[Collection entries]
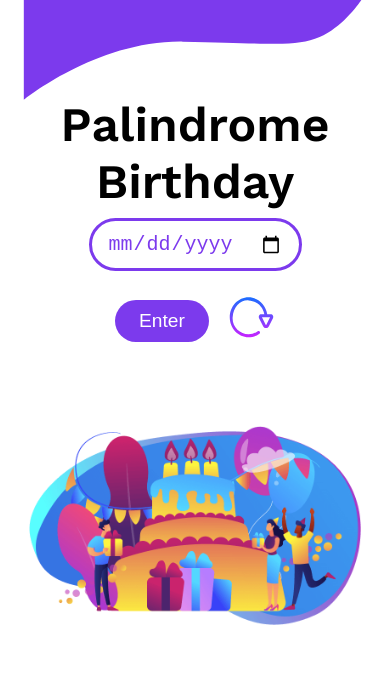
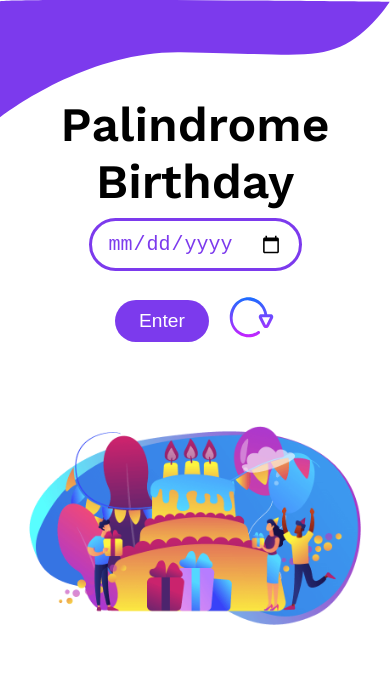
Before and after one commit to neogcamp/build-palindrome-birthdays, a plain HTML site: page index.html in a window 390 px wide. Shown: the top 674 px of the page. Drawn offline with nearby package versions, Linux system fonts and the light colour scheme.

Commit message:
fix: reponsive header

```diff
--- a/style.css
+++ b/style.css
@@ -149,7 +149,7 @@ footer p {
 @media screen and (max-width: 1000px) {
   body {
     background: url(/images/top.svg) left top no-repeat;
-    background-size: 100% 13%;
+    background-size: 100% 16%;
     height: auto;
     overflow: auto;
   }
```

• [WORK ORDER]: Output every record exactly, minus the pictures.

• [ANSWER SPACE]:
Before and after one commit to neogcamp/build-palindrome-birthdays, a plain HTML site: page index.html in a window 390 px wide. Shown: the top 674 px of the page. Drawn offline with nearby package versions, Linux system fonts and the light colour scheme.

Commit message:
fix: reponsive header

```diff
--- a/style.css
+++ b/style.css
@@ -149,7 +149,7 @@ footer p {
 @media screen and (max-width: 1000px) {
   body {
     background: url(/images/top.svg) left top no-repeat;
-    background-size: 100% 13%;
+    background-size: 100% 16%;
     height: auto;
     overflow: auto;
   }
```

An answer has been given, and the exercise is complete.